Copy each line below in which the string "lemmatization" occurs.

◇ ◇ ◇ ◇

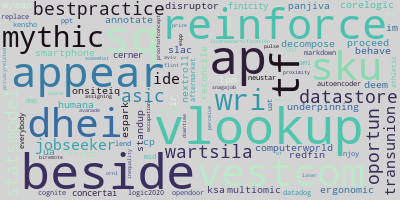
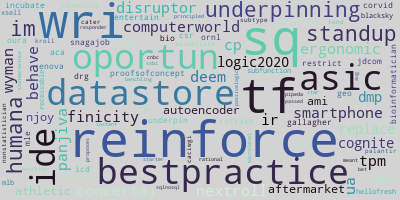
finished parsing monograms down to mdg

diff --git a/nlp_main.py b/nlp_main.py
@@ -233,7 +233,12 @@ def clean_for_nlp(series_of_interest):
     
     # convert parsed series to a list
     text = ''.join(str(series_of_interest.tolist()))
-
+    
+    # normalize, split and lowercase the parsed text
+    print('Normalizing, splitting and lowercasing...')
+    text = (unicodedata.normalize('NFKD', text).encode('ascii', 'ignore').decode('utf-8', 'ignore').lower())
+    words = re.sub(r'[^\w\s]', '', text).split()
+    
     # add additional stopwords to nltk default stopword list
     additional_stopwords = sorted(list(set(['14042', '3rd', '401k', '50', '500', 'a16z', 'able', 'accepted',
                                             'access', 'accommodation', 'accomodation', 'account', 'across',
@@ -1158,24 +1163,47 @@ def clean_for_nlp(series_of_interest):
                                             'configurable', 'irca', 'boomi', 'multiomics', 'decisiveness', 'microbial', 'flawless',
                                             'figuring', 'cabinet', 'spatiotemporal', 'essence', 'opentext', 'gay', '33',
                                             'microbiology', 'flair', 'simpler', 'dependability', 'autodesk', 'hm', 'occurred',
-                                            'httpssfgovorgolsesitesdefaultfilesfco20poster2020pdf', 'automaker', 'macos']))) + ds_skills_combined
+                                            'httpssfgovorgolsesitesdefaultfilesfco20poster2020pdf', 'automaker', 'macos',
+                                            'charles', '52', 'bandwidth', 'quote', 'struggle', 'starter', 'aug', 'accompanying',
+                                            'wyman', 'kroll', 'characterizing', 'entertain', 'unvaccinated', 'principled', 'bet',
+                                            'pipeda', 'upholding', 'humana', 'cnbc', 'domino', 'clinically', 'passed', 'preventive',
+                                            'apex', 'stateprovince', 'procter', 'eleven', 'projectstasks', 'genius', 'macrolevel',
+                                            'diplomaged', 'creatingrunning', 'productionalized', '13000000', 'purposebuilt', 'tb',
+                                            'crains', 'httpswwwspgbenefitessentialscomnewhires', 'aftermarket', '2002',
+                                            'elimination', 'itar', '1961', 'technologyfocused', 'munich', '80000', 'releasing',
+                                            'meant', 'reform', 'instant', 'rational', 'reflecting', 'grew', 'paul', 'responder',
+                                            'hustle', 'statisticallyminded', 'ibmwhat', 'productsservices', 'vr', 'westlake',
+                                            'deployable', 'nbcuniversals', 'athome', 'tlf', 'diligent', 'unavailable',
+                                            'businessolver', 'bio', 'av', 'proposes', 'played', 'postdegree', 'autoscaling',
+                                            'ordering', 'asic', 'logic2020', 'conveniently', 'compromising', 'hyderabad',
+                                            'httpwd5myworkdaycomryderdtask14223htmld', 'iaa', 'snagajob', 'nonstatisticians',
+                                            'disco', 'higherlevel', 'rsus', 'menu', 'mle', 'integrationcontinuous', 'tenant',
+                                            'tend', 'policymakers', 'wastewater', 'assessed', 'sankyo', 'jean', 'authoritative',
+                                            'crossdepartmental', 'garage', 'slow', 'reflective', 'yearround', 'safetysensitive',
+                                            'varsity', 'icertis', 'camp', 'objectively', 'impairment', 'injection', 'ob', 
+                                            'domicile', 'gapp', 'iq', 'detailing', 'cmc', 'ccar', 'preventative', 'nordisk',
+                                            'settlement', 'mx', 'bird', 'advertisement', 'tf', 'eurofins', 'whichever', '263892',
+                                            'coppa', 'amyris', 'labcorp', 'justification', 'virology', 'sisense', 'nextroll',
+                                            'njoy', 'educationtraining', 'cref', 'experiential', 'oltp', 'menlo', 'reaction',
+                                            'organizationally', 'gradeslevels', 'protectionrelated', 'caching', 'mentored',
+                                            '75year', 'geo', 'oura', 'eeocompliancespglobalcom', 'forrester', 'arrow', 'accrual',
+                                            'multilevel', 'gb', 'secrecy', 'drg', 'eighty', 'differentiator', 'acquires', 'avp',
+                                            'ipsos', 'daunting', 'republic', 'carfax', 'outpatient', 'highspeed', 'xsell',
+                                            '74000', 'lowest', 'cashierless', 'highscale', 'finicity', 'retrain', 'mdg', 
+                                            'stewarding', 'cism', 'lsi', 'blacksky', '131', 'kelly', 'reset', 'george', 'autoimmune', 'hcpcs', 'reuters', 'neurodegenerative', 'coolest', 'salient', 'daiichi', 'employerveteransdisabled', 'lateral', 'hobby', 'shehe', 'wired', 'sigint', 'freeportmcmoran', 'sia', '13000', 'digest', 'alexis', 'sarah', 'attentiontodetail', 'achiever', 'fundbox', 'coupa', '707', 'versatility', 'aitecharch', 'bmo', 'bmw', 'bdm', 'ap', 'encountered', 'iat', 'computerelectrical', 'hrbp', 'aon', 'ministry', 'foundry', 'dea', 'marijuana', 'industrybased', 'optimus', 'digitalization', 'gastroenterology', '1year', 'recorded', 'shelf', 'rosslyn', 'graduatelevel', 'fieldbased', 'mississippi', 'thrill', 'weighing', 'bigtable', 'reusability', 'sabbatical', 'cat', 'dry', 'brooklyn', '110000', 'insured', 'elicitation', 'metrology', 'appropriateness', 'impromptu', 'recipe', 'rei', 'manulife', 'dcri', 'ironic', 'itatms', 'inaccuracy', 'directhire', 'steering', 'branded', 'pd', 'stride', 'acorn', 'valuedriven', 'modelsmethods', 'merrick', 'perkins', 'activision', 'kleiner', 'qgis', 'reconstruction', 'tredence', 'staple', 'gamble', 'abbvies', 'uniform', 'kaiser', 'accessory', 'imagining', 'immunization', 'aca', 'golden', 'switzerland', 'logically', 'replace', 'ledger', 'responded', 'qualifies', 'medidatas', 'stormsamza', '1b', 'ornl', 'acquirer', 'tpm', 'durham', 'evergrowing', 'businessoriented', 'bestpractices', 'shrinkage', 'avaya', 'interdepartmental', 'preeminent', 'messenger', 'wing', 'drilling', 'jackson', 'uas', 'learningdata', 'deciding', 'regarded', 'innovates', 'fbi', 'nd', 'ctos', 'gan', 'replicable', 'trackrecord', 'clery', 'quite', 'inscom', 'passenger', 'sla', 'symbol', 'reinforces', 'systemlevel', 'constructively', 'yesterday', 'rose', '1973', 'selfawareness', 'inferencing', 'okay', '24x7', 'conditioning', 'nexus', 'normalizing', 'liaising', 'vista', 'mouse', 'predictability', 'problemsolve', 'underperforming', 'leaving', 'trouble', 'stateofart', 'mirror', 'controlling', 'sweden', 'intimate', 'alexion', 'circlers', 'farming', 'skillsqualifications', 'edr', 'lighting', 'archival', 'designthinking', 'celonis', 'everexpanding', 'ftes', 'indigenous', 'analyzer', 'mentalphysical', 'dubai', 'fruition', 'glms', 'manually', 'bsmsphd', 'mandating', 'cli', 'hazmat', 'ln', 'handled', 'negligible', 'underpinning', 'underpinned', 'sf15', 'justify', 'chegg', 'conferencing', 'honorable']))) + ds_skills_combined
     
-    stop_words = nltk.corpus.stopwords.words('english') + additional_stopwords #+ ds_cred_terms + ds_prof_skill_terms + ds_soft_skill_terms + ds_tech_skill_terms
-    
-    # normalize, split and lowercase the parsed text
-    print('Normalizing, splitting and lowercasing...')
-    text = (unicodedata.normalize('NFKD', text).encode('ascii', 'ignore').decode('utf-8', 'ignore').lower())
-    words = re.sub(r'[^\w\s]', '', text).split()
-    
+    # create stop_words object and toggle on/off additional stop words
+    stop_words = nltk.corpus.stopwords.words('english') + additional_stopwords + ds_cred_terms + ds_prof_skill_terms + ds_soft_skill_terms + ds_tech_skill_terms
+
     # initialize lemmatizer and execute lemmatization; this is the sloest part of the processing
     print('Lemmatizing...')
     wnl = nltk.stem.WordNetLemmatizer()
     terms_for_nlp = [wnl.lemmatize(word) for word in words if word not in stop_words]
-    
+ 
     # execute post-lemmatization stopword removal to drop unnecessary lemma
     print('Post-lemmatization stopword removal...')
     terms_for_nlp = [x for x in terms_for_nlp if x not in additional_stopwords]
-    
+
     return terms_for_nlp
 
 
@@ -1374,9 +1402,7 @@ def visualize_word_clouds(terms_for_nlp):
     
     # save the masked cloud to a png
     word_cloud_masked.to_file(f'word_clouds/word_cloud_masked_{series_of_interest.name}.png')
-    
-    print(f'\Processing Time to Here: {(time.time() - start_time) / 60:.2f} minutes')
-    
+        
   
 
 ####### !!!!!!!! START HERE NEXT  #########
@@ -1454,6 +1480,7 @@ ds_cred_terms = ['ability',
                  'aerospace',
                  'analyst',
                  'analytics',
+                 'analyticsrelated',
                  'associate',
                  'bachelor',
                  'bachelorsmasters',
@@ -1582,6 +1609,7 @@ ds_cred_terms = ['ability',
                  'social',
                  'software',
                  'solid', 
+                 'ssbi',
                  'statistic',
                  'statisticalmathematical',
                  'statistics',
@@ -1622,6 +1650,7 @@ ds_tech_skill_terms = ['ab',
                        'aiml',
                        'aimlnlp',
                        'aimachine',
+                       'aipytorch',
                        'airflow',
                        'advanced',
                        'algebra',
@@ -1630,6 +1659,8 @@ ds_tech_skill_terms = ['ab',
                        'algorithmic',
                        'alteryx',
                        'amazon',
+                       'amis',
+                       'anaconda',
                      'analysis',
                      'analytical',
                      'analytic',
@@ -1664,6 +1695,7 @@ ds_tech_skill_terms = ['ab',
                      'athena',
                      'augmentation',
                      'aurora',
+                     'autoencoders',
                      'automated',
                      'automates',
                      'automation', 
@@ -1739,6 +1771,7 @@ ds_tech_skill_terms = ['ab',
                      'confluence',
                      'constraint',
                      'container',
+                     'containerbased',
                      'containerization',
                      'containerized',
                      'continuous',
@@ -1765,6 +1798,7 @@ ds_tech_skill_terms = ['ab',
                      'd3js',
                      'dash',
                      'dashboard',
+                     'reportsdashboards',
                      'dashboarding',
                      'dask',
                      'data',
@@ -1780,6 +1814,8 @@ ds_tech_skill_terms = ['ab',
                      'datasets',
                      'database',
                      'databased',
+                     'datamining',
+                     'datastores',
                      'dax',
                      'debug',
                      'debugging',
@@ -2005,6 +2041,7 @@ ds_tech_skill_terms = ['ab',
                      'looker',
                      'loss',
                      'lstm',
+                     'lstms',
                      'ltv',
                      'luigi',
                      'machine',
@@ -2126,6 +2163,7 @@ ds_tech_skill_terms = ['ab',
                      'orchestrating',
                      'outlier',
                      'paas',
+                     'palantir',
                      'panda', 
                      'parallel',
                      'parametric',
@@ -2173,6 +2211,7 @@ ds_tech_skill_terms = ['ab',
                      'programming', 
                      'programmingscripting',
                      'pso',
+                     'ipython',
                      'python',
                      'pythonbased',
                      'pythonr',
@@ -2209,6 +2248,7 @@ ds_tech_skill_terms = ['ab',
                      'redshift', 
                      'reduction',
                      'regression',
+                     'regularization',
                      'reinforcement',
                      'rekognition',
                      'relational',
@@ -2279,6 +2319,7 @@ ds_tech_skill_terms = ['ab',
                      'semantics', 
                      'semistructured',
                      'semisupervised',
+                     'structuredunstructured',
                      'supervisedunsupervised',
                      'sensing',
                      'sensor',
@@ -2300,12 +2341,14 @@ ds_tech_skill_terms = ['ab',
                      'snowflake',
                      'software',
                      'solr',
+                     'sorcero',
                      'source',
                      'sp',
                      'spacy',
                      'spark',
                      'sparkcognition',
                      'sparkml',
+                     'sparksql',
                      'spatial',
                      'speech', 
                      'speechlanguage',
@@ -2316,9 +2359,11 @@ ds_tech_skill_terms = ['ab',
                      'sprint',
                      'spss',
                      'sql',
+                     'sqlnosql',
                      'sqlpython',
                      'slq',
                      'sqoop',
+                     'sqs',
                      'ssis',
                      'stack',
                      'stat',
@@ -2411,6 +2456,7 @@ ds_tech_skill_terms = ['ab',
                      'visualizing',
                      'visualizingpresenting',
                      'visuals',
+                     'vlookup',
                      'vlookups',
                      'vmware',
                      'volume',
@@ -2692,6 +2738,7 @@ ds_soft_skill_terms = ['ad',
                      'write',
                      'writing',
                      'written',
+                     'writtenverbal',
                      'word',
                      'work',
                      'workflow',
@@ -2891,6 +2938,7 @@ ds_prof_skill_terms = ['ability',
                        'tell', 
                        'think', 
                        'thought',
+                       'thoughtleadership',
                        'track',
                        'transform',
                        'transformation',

◇ ◇ ◇ ◇

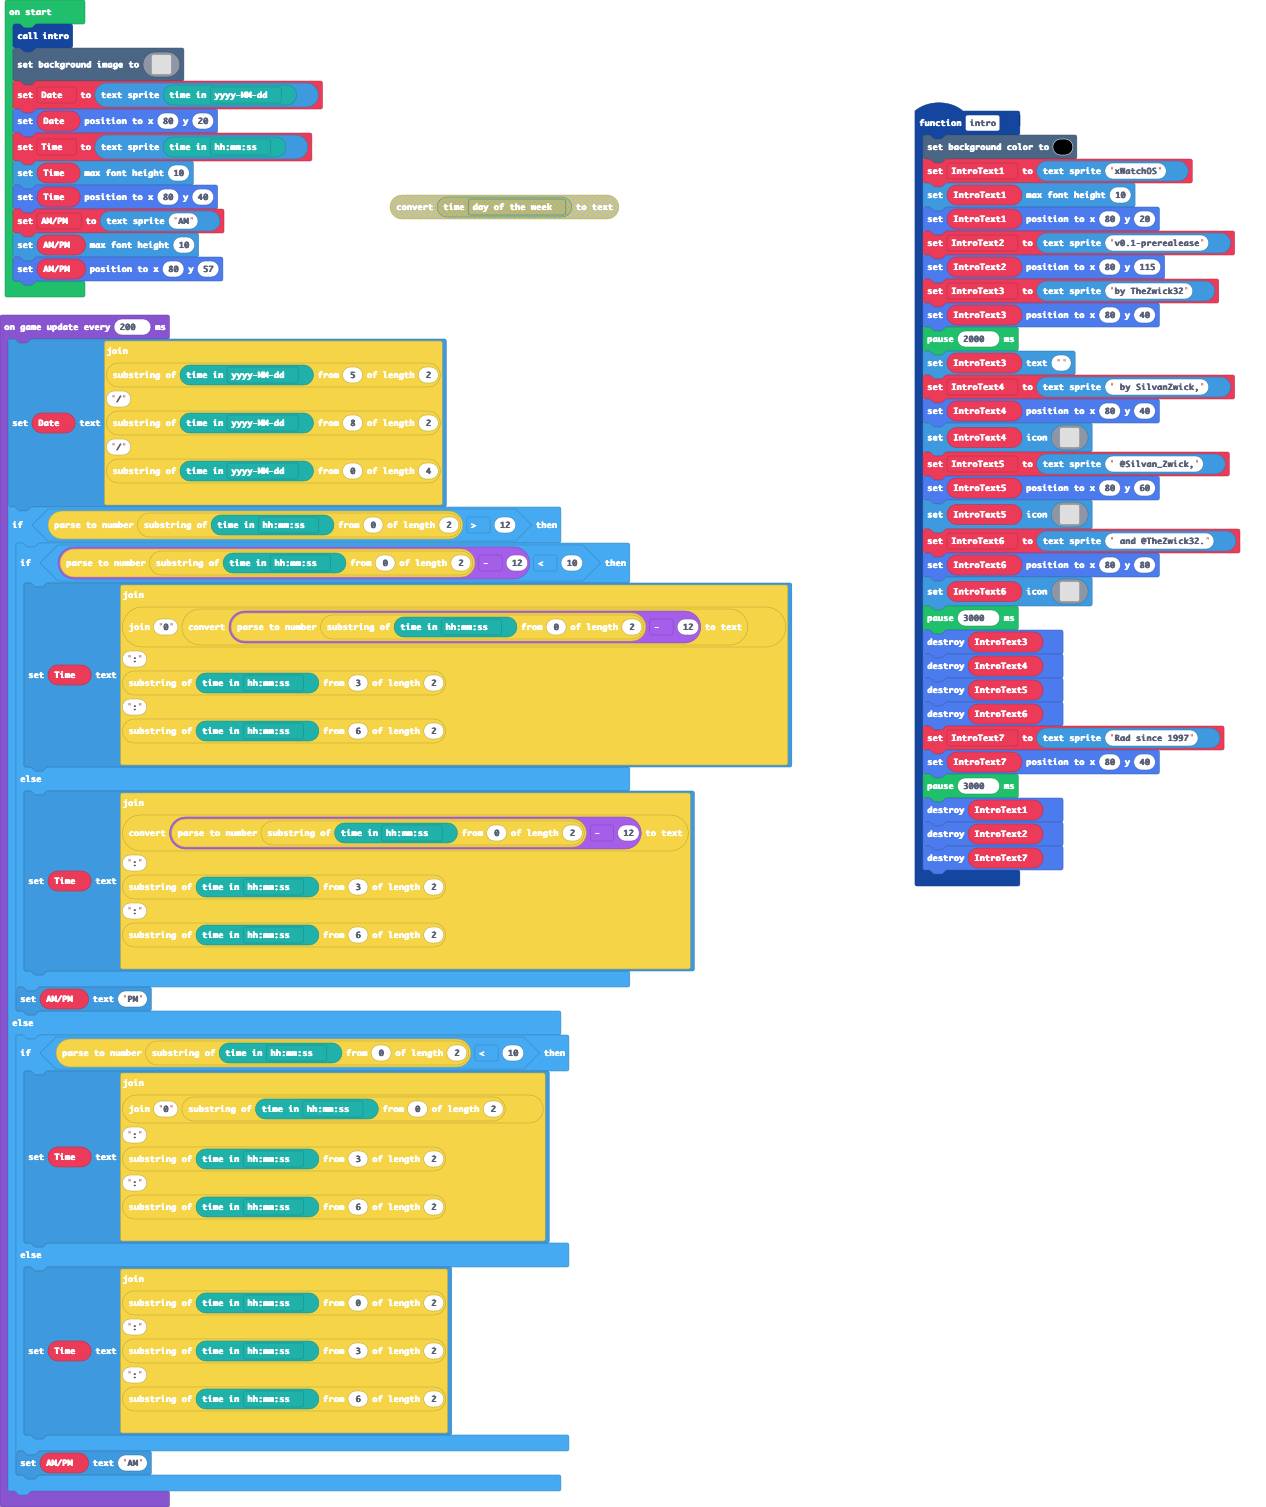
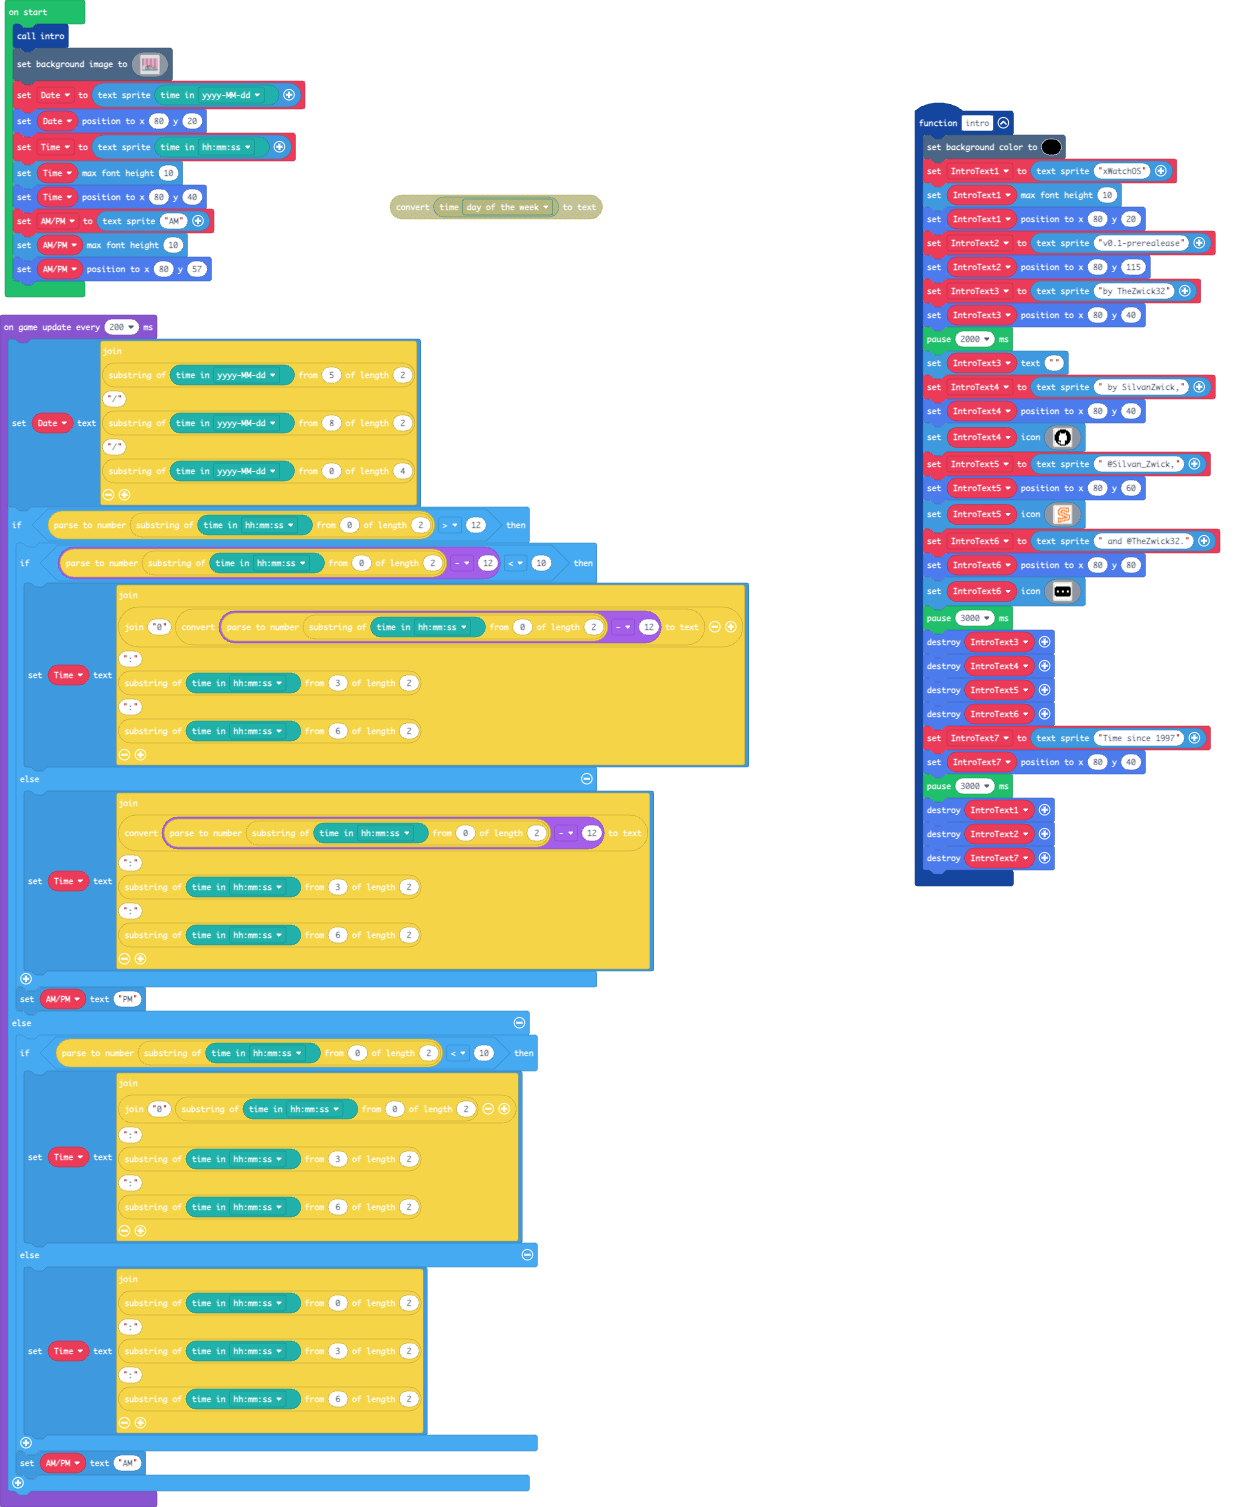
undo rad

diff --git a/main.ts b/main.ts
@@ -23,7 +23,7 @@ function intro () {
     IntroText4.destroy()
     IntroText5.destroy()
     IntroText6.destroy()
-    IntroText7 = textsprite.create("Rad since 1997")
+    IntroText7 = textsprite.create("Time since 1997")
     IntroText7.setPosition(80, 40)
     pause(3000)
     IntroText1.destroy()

◇ ◇ ◇ ◇

Answer space →
     # initialize lemmatizer and execute lemmatization; this is the sloest part of the processing
     # execute post-lemmatization stopword removal to drop unnecessary lemma
     print('Post-lemmatization stopword removal...')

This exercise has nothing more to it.